- _Work request_:
The answer must be every line of the records below that contains the word "Link".

- _Entries shown_:
----------
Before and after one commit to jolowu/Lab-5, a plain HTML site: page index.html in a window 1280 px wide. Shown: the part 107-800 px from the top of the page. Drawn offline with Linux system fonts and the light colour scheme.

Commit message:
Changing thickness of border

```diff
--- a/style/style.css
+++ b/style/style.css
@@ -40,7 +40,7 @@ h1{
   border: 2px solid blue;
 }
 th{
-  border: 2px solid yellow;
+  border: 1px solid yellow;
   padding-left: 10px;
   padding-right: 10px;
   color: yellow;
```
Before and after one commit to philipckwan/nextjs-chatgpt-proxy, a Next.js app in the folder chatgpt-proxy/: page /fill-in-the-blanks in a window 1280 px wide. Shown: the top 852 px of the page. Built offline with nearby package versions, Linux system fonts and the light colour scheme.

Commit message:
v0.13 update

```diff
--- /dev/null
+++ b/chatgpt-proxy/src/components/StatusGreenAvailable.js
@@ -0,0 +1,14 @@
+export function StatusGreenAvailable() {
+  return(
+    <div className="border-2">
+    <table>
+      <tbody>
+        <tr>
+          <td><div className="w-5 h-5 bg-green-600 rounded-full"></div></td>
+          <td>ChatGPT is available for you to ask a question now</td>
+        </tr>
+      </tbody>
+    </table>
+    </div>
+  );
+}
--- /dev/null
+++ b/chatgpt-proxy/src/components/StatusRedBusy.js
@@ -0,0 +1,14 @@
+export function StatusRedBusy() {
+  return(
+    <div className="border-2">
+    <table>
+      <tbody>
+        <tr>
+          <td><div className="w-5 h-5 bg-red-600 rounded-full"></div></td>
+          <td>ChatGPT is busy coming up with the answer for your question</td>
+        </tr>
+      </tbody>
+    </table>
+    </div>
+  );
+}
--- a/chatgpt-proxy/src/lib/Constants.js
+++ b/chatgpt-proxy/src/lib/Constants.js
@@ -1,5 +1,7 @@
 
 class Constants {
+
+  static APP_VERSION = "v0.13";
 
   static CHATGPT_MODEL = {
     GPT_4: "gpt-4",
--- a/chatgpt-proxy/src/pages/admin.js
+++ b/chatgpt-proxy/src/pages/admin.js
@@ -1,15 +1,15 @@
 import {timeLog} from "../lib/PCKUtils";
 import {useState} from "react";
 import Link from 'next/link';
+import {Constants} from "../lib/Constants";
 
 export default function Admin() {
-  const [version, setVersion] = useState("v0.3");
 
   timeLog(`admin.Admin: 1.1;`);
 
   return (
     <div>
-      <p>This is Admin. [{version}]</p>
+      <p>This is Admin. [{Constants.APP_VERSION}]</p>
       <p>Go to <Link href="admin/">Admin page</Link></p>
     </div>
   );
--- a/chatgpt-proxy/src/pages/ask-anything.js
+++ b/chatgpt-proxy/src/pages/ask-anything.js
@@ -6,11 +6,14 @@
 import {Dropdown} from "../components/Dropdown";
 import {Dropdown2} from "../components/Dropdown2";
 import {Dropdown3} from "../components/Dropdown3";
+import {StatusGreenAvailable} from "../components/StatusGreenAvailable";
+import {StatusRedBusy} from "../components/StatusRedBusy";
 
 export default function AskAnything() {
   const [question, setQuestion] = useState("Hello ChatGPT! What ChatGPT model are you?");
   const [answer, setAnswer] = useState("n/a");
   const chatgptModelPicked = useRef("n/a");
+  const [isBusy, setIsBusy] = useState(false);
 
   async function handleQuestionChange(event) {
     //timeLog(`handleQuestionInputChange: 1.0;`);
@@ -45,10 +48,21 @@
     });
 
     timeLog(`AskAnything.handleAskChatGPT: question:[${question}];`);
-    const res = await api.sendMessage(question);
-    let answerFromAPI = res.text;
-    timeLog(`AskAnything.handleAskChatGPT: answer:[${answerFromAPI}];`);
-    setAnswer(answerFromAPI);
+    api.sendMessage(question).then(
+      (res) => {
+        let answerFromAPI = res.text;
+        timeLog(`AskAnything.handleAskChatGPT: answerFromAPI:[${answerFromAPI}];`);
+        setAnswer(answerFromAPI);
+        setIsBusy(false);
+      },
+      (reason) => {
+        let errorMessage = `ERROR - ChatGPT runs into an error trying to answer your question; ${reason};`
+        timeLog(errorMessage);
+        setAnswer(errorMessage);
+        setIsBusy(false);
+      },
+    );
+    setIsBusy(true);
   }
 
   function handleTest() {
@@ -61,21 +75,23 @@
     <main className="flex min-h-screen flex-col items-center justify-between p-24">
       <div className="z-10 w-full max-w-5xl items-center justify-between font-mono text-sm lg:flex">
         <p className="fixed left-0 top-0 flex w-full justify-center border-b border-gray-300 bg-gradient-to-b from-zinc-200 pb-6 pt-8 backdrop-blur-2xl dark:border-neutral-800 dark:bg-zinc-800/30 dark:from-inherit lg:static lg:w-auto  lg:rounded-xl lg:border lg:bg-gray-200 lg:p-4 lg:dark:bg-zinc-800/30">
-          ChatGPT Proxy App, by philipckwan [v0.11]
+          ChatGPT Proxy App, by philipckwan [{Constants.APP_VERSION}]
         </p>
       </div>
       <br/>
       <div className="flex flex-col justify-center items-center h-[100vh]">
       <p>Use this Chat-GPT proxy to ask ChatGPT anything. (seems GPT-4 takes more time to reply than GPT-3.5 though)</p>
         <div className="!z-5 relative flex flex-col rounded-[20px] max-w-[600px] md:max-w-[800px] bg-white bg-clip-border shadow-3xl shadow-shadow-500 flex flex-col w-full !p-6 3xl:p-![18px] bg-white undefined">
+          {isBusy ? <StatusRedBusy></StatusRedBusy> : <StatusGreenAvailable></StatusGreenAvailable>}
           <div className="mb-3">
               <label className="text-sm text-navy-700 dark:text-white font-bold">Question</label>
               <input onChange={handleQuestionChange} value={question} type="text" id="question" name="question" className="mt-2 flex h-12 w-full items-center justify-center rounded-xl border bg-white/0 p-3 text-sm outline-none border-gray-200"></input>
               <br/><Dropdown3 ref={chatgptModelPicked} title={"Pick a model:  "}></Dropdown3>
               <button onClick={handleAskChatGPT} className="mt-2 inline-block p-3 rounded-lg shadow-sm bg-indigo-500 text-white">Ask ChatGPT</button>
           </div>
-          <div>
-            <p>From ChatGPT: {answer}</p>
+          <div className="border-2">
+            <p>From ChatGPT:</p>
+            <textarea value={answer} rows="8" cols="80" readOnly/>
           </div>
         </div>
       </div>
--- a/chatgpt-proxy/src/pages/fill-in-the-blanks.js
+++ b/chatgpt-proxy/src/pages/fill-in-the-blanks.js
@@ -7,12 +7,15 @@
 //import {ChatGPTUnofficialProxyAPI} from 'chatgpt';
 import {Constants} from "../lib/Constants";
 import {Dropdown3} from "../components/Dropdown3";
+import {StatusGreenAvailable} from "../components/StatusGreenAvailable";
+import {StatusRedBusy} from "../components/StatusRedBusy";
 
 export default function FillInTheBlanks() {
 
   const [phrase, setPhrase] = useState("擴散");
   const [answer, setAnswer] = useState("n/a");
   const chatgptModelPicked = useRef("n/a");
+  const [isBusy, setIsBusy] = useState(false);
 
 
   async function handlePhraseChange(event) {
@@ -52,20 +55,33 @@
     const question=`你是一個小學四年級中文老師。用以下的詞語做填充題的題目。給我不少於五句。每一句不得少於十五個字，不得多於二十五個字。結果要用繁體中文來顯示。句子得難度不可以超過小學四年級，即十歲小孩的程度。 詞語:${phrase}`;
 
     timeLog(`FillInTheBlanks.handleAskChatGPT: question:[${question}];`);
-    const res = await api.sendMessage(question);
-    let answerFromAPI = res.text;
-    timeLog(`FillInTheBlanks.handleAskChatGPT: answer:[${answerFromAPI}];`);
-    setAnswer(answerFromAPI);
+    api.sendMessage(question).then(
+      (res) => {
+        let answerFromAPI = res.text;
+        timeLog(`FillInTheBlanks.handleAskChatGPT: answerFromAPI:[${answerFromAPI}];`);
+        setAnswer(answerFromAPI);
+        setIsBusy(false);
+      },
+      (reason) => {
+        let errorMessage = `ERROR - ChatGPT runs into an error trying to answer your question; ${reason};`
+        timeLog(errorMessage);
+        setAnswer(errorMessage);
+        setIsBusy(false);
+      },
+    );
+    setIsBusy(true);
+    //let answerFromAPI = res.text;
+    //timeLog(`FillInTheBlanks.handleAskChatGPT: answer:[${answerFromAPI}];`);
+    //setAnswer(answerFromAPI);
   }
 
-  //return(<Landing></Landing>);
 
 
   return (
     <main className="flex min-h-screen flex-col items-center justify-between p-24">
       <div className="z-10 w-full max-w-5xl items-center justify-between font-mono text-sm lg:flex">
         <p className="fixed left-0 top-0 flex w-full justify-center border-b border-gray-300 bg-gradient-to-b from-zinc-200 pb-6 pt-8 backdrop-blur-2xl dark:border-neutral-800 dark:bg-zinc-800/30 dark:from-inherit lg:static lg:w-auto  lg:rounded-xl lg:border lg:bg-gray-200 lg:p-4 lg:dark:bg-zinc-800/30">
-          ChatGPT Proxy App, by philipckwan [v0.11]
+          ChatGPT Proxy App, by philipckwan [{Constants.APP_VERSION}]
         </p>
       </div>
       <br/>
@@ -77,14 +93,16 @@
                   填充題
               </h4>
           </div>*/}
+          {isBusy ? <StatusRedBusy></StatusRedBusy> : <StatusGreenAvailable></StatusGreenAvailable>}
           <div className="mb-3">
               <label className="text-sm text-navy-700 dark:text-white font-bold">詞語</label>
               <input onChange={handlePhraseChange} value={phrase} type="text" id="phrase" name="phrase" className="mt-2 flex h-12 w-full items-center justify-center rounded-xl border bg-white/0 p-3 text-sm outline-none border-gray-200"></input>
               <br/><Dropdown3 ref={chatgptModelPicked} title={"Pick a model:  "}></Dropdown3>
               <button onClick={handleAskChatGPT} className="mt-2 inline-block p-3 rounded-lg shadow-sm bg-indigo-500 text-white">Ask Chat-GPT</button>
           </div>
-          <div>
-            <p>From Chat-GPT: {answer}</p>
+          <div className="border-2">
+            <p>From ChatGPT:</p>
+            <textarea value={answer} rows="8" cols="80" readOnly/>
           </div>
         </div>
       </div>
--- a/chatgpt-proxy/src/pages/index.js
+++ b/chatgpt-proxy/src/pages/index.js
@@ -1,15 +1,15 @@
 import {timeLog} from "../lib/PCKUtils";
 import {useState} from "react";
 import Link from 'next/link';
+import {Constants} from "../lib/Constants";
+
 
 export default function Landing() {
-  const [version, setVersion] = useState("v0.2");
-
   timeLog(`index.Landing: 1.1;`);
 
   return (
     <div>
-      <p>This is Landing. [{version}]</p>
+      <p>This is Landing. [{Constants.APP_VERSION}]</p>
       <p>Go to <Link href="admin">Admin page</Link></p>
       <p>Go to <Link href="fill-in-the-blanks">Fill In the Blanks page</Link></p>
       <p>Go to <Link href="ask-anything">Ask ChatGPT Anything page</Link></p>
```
----------
- _Answer to this task_:
 import Link from 'next/link';
       <p>Go to <Link href="admin/">Admin page</Link></p>
 import Link from 'next/link';
       <p>Go to <Link href="admin">Admin page</Link></p>
       <p>Go to <Link href="fill-in-the-blanks">Fill In the Blanks page</Link></p>
       <p>Go to <Link href="ask-anything">Ask ChatGPT Anything page</Link></p>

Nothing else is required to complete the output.